By unraveling chromatin, two enzymes help neutrophils deploy defensive webs known as NETs, Papayannopoulos et al. reveal.
NETs (neutrophil extracellular traps) not only snare invaders, they are festooned with pathogen-killing proteins, including histones, which are best known for packaging chromatin but also serve as powerful antimicrobial agents. To make a NET, a neutrophil needs to unfurl and jettison its chromatin. The cell starts by cranking up its production of reactive oxygen species, but how this surge leads to chromatin unraveling remains murky.
Neutrophils are difficult to study because they live for only about six hours.

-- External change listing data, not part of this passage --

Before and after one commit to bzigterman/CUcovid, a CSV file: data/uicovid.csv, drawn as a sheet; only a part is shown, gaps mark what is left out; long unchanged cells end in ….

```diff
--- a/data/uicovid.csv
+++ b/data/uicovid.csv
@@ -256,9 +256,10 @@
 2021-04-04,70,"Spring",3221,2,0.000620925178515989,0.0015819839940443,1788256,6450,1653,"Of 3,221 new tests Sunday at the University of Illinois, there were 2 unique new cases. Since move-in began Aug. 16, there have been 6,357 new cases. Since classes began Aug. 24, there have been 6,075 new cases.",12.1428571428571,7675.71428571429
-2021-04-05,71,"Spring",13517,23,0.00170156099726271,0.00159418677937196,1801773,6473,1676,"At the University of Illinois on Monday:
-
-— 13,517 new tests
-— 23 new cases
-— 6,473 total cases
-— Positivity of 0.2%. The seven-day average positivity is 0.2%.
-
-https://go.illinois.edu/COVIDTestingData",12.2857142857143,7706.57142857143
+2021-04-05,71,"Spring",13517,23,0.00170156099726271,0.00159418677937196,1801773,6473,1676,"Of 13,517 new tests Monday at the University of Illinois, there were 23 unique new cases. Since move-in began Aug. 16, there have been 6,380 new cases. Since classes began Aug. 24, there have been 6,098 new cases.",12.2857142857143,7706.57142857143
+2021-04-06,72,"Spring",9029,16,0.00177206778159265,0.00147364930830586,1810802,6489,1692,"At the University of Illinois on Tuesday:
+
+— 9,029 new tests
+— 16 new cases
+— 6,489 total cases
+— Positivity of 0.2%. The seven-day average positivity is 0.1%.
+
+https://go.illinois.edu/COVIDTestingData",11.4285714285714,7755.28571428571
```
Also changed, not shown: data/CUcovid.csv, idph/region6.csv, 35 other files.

So the researchers created a cell-free system that includes neutrophil nuclei and dollops of cytoplasm from the cells. They found that two enzymes stashed in cytoplasmic granules enter the nucleus and join forces to unwind the chromatin. The first to make the move is neutrophil elastase (NE), which promotes chromosome decondensation by breaking down the H1 and H4 histones. Later in the process, myeloperoxidase (MPO) arrives at the nucleus to help NE unravel the chromatin. Exactly how MPO performs its task remains unclear, as its enzyme activity isn't required to decondense chromatin.
The researchers confirmed NE's importance for NET formation by exposing mice to Klebsiella pneumoniae bacteria. Neutrophils hustled to the lungs in control mice and in animals lacking NE. But neutrophils from the mice missing NE couldn't produce NETs to snare the bugs.
An important question to answer now, the researchers say, is how NE and MPO travel to the nucleus. The granules could merge with the nuclear membrane or burst and free the enzymes into the cytoplasm, from where they subsequently move to the nucleus.